The Department of Transportation, Bureau of Driver Licensing (DOT) appeals from the orders of the Court of Common Pleas of Allegheny County dismissing the appeals of Augusto Gonzalez (appellee), but ordering that the suspensions of his operating privilege shall run concurrently. We will affirm in part and reverse in part.
The appellee was cited on May 21, 1985 for violating Section 3731 of the Vehicle Code (Code), as amended, 75 Pa. C. S. § 3731 (driving under influence of alcohol or controlled substance). He was later cited on November 22, 1985 for another violation of Section 3731. He was convicted on March 26, 1986 for both incidents. DOT sent the appellee two separate notices for each violation, ordering two separate suspensions pursuant to Section 1532 of the Code, as amended, 75 Pa. C. S. § 1532; the first to become effective on June 12, 1986, and the second to begin on June 12, 1987.
The appellee appealed both suspensions, and these appeals were heard together by the trial court. The appeals were dismissed, but the trial court ordered that
[ 117 Pa. Commw. Page 226]
the suspensions shall run concurrently rather than consecutively. DOT has appealed that decision to this Court, arguing that Section 1544 of the Code, 75 Pa. C. S. § 1544, requires that mandatory periods of suspension be served consecutively. We agree.
This issue was recently addressed from a slightly different angle, but with very similar facts, in the case of Schulz v. Department of Transportation, 111 Pa. Commonwealth Ct. 456, 533 A.2d 1154 (1987). In Schulz, the licensee argued that because he had pled guilty to his two separate violations of Section 3731 at the same hearing, and because both guilty pleas were reported to DOT simultaneously, he should have been given concurrent, rather than consecutive, suspensions. Judge Doyle wrote that "[t]his Court has consistently held that Section 1544 of the Vehicle Code mandates that DOT impose add-on and consecutive periods of suspension or revocation, and they cannot be imposed concurrently." Id. at 458, 533 A.2d at 1155 (footnote omitted). We will once again uphold this sound logic and conclude that the trial court has committed an error of law by ordering concurrent suspensions in the instant case.

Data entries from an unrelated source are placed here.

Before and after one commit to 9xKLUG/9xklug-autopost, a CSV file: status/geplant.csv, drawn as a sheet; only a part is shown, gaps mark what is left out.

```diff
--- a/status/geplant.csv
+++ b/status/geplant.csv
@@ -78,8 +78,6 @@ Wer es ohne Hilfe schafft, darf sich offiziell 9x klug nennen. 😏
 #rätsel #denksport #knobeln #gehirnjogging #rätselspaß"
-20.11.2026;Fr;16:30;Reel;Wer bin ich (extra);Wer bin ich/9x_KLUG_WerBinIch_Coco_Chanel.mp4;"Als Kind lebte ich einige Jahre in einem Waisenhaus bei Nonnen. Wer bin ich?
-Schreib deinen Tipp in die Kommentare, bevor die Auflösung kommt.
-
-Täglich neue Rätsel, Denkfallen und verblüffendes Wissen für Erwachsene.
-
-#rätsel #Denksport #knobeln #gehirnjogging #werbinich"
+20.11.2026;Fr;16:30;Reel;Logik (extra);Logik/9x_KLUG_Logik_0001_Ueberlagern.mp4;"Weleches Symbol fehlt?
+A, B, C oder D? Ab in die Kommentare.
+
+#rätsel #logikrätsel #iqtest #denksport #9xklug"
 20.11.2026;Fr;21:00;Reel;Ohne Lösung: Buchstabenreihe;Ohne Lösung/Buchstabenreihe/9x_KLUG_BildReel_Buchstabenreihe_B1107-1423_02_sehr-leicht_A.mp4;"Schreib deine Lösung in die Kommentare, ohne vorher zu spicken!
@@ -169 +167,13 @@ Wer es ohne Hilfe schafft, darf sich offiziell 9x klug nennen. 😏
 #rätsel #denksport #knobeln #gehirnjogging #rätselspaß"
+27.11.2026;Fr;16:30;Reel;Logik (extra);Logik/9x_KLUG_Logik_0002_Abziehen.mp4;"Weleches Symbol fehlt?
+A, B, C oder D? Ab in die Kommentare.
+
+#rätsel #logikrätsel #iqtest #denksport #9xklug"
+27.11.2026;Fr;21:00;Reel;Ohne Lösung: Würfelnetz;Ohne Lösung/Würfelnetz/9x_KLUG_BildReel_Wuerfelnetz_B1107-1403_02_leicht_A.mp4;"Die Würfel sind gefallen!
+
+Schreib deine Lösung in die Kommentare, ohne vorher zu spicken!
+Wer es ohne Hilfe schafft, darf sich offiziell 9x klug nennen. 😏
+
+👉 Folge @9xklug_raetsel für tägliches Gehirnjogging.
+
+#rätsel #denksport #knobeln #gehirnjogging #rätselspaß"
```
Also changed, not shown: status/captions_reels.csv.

We will, accordingly, reverse the decision of the trial court ordering concurrent suspensions and order that the two ...